*** Input data ***
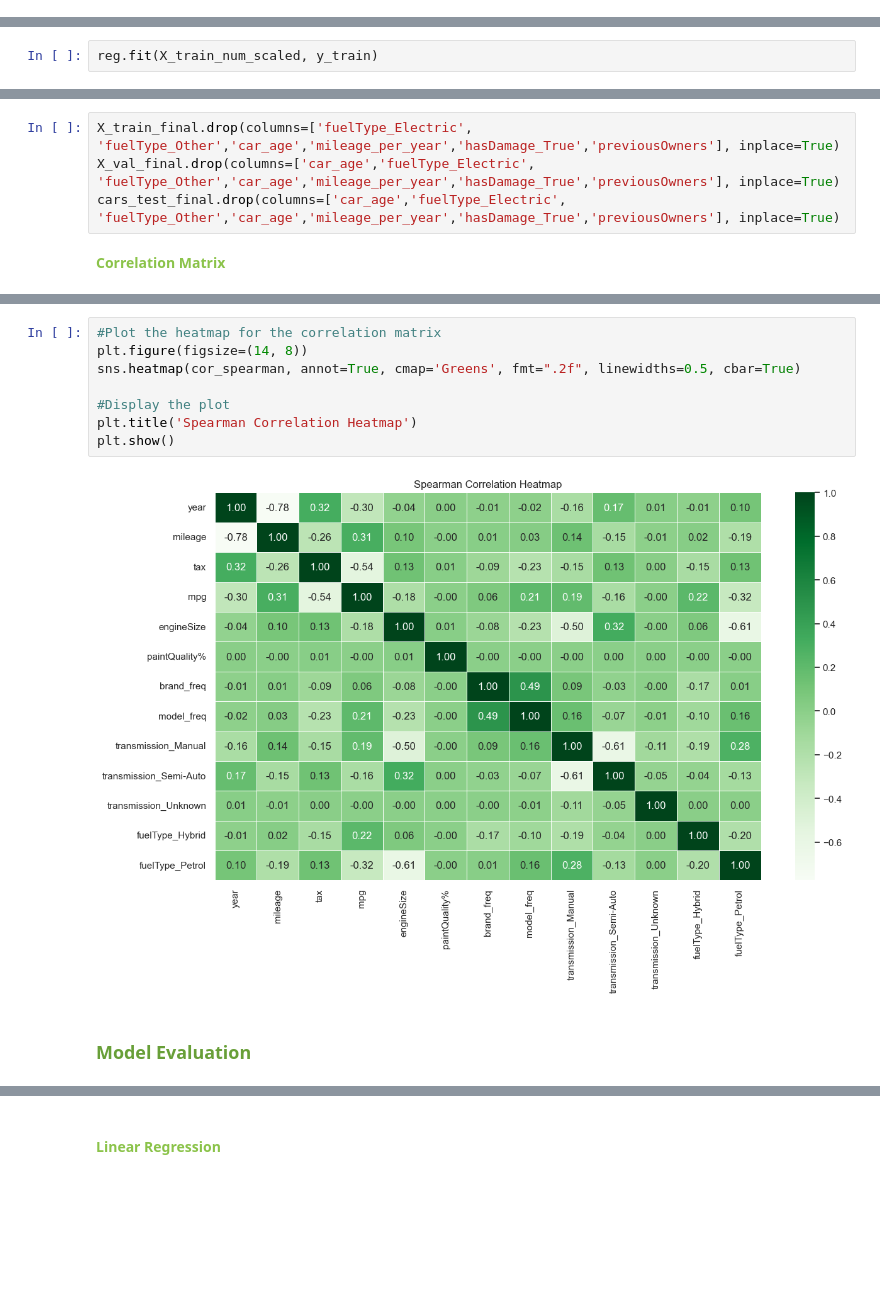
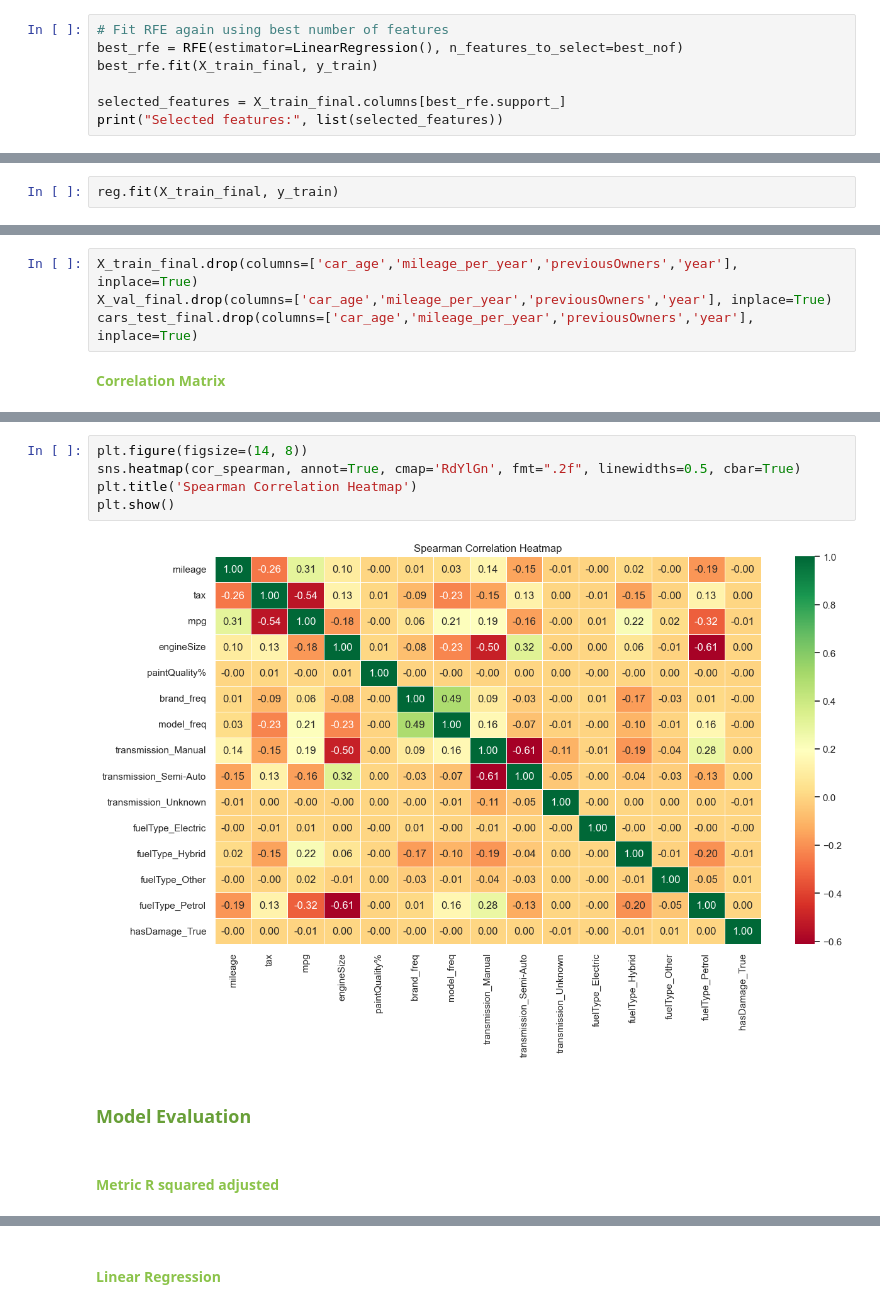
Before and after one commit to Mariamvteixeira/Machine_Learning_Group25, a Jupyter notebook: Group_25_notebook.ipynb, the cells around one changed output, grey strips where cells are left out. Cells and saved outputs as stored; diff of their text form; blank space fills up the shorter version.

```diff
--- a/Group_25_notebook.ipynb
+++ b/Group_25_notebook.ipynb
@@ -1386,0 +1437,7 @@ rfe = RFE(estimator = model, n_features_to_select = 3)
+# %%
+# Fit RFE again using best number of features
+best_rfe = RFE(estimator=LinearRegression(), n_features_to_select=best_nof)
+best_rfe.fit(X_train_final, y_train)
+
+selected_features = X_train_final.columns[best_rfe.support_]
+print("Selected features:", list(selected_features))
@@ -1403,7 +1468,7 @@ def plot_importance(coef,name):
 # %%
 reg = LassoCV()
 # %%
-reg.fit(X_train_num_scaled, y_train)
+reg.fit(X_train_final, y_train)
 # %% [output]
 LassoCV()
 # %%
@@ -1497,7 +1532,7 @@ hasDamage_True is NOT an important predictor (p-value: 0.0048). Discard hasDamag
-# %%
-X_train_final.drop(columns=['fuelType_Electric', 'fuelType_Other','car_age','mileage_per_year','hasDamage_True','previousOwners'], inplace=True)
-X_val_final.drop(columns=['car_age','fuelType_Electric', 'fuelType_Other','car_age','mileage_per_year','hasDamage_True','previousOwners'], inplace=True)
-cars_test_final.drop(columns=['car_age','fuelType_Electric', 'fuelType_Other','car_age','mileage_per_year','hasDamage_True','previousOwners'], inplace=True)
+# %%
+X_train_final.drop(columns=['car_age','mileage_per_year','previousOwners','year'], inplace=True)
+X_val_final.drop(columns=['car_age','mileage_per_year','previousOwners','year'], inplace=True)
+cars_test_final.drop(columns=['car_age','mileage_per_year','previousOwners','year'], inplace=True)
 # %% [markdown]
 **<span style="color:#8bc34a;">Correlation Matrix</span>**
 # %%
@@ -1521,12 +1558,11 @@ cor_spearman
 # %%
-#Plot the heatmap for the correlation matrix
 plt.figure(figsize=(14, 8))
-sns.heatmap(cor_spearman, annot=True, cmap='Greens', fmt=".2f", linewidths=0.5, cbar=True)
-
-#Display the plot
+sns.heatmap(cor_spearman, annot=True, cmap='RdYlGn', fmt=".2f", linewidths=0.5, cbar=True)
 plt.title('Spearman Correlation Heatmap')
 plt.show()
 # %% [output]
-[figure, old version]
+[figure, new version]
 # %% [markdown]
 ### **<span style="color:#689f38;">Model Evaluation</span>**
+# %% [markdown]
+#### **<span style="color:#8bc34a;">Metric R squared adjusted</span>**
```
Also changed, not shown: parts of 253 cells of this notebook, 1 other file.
*** End of Input data ***
*** Input data ***
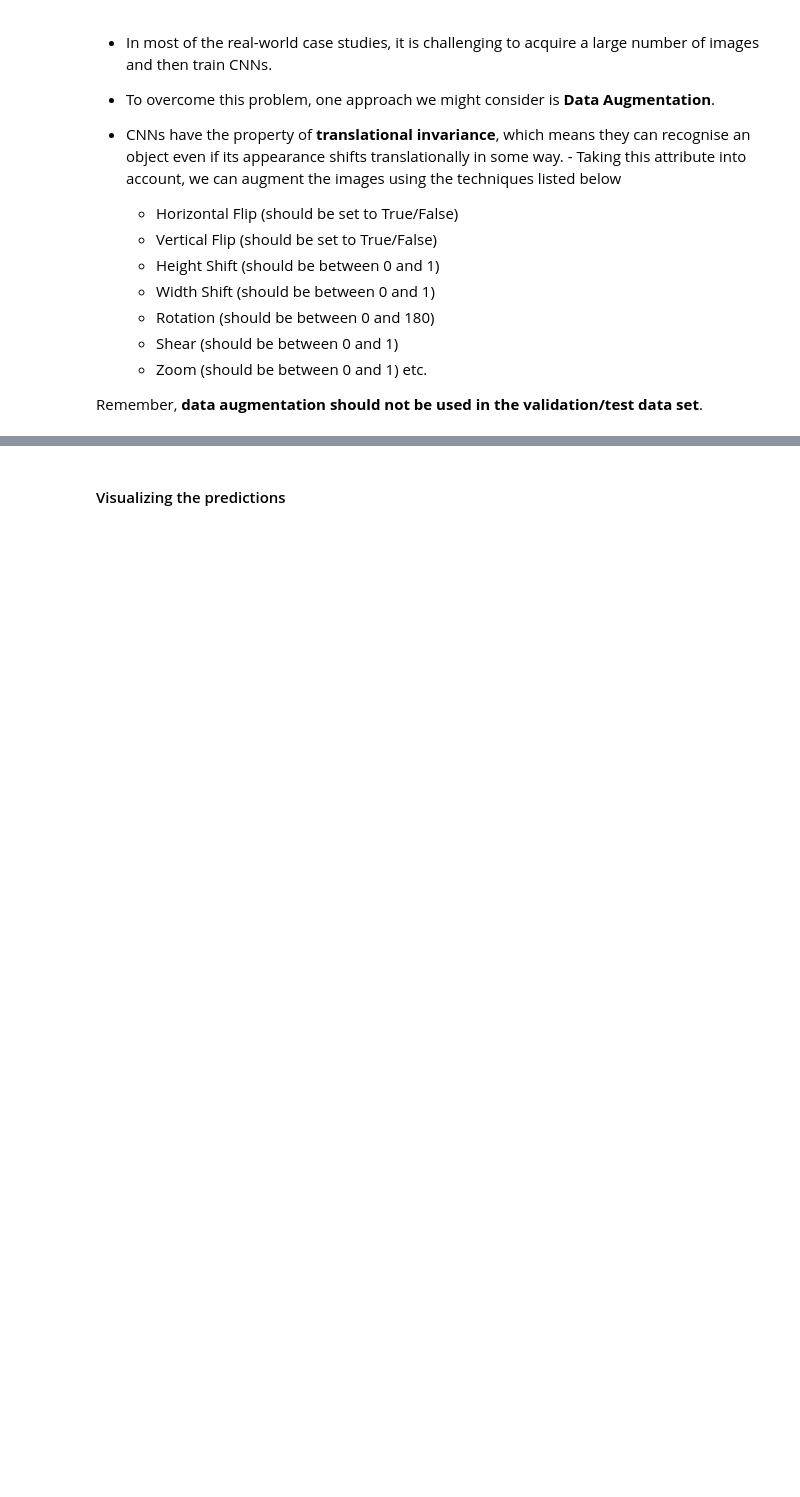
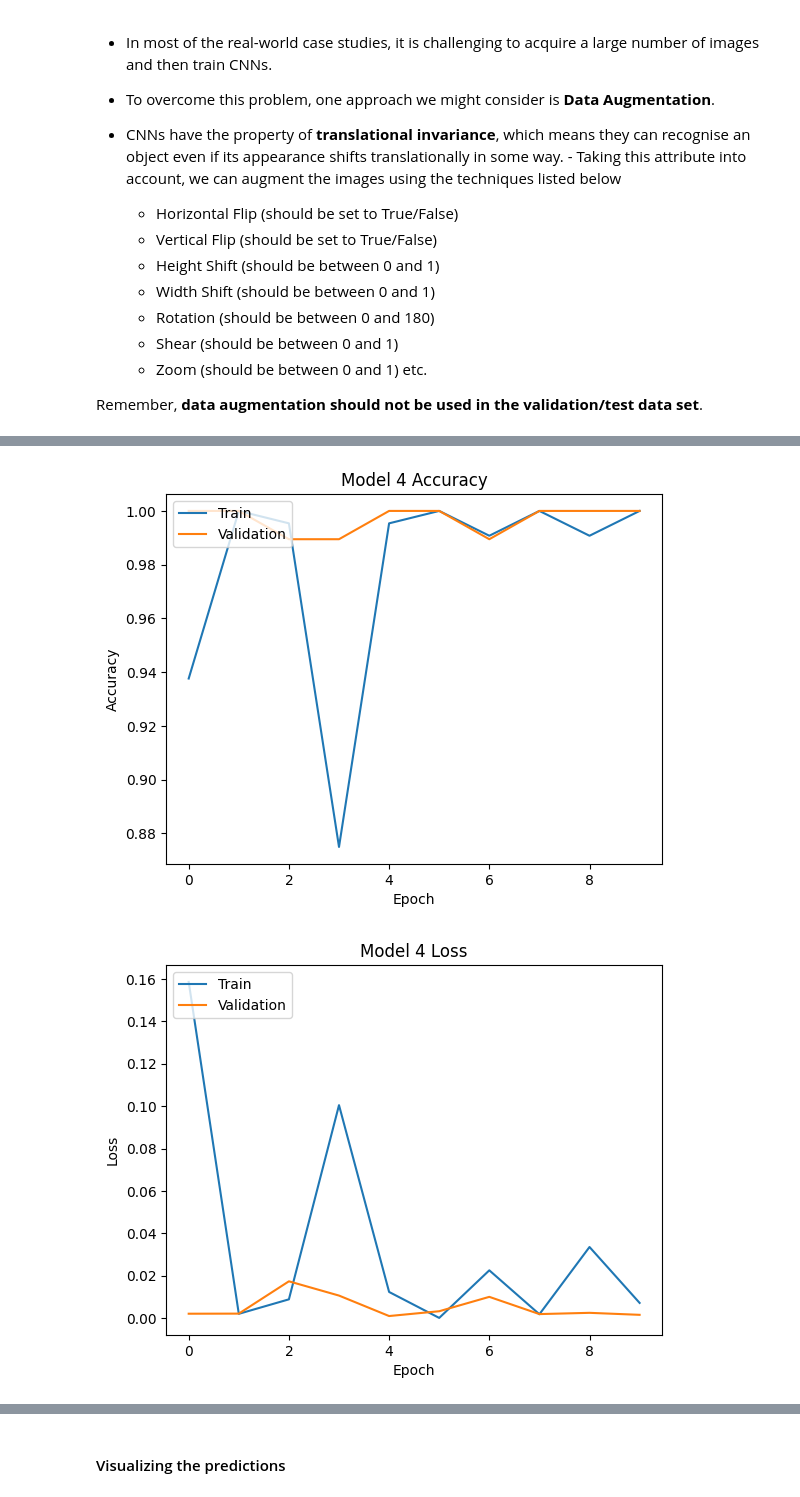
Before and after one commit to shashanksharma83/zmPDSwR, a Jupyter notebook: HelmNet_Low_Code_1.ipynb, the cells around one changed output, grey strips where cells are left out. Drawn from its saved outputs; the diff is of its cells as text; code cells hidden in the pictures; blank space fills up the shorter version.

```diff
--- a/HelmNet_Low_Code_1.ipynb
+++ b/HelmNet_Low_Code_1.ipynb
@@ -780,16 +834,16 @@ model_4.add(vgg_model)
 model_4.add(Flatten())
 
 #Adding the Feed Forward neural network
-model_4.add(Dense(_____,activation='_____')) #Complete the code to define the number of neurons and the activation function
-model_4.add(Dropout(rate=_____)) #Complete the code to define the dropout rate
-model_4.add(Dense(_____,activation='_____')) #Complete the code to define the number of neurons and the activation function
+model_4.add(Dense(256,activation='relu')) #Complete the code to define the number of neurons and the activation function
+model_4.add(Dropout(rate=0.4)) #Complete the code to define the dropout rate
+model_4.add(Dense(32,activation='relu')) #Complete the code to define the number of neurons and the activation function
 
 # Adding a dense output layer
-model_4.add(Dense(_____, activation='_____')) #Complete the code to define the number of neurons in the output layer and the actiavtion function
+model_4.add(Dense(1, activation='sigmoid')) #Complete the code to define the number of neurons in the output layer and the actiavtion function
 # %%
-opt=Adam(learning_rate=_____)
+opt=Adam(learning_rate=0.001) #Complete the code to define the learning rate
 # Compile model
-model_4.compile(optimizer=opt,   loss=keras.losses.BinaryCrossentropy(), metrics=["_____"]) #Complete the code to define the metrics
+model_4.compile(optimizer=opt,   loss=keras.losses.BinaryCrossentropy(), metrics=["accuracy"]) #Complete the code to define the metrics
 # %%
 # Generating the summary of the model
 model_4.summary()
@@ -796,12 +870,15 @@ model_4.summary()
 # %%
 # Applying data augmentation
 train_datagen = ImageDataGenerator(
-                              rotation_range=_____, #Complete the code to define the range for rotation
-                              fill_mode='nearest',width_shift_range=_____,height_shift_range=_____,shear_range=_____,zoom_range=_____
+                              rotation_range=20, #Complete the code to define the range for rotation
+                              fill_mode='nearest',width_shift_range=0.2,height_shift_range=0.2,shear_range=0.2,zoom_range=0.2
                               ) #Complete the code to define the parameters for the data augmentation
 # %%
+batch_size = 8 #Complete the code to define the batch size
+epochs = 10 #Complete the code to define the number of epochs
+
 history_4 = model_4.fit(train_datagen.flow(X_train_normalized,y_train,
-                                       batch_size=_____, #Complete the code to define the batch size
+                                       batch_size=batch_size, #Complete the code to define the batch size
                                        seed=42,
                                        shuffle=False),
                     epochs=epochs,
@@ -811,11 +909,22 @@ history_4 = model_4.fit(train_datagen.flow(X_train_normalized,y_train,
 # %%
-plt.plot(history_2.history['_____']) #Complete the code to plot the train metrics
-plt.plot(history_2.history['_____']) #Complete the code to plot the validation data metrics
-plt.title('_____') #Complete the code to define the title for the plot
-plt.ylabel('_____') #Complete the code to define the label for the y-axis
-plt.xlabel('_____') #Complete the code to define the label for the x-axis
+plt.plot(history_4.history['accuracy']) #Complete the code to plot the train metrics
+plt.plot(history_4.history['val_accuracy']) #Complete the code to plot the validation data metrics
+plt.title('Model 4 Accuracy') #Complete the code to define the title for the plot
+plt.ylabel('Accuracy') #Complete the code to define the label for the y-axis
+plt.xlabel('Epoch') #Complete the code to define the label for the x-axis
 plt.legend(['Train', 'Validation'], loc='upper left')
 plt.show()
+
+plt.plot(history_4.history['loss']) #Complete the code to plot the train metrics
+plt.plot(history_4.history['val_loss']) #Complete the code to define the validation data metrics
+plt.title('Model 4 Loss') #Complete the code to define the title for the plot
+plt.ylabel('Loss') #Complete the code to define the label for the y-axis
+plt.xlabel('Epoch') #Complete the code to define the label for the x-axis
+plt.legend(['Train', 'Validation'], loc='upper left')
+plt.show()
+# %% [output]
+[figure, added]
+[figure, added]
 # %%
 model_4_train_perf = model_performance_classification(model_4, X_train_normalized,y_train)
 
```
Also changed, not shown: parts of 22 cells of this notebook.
*** End of Input data ***
*** Input data ***
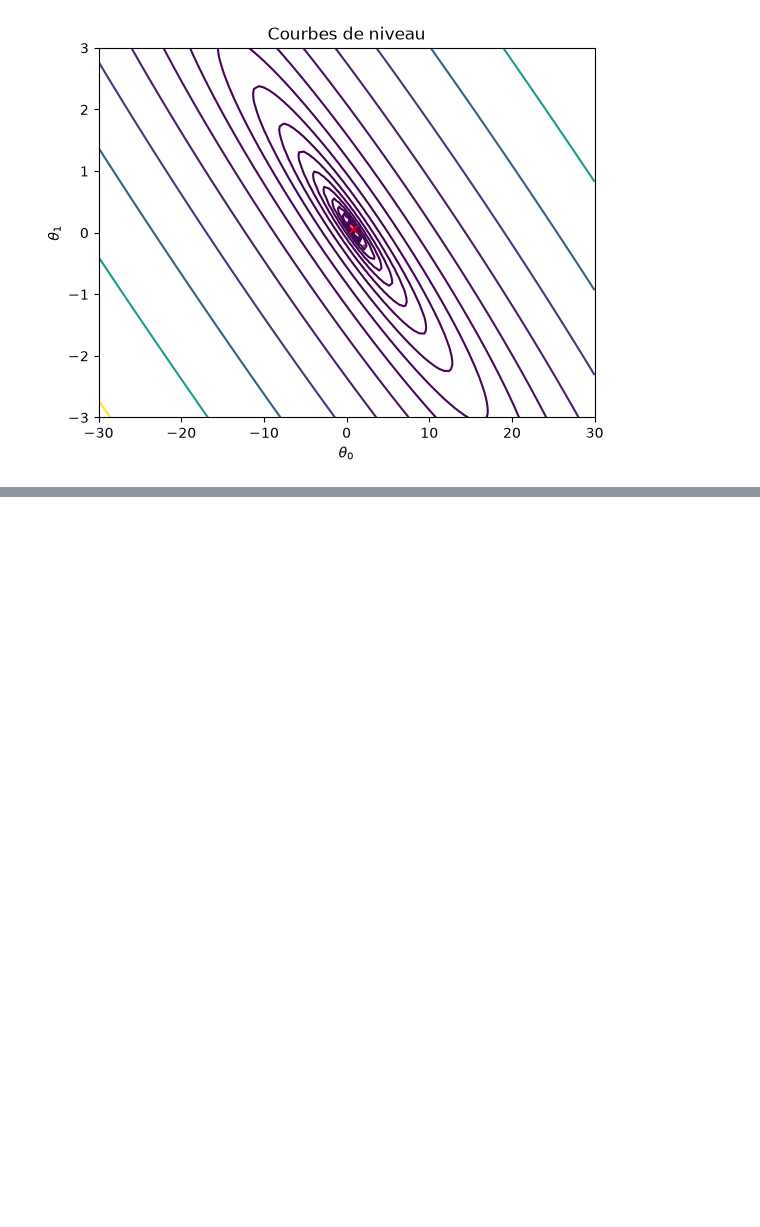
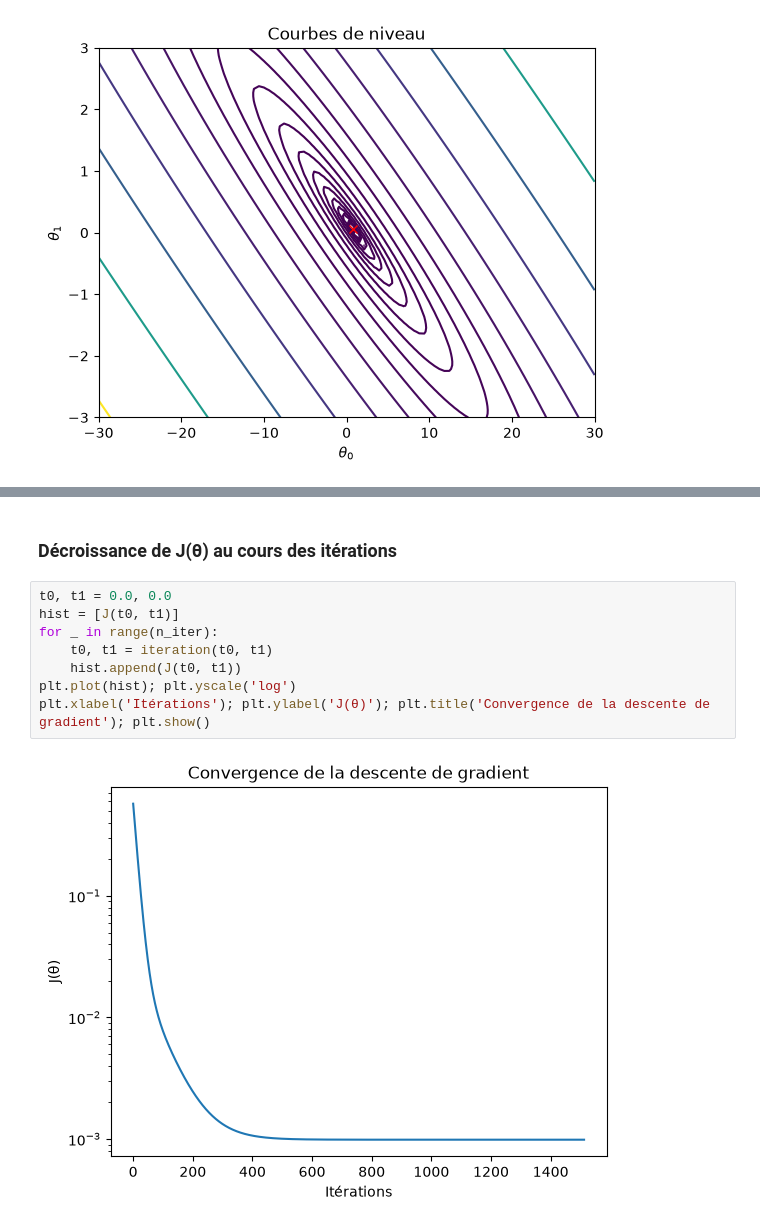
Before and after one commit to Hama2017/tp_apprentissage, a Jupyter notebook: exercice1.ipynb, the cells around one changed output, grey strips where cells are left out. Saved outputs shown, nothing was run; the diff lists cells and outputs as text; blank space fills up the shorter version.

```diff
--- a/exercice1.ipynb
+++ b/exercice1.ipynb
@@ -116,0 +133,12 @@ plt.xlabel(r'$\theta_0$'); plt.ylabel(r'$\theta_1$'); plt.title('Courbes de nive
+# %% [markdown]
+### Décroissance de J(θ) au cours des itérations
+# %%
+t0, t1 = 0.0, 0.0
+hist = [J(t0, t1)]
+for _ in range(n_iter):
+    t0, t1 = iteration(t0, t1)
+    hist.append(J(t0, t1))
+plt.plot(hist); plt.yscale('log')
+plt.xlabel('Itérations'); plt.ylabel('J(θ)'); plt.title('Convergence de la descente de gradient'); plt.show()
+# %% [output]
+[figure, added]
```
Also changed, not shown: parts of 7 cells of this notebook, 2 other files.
*** End of Input data ***
**Work to complete**. Across the records above, count each line that holds the word "shown" and give only the resulting number.

**Written solution**. 4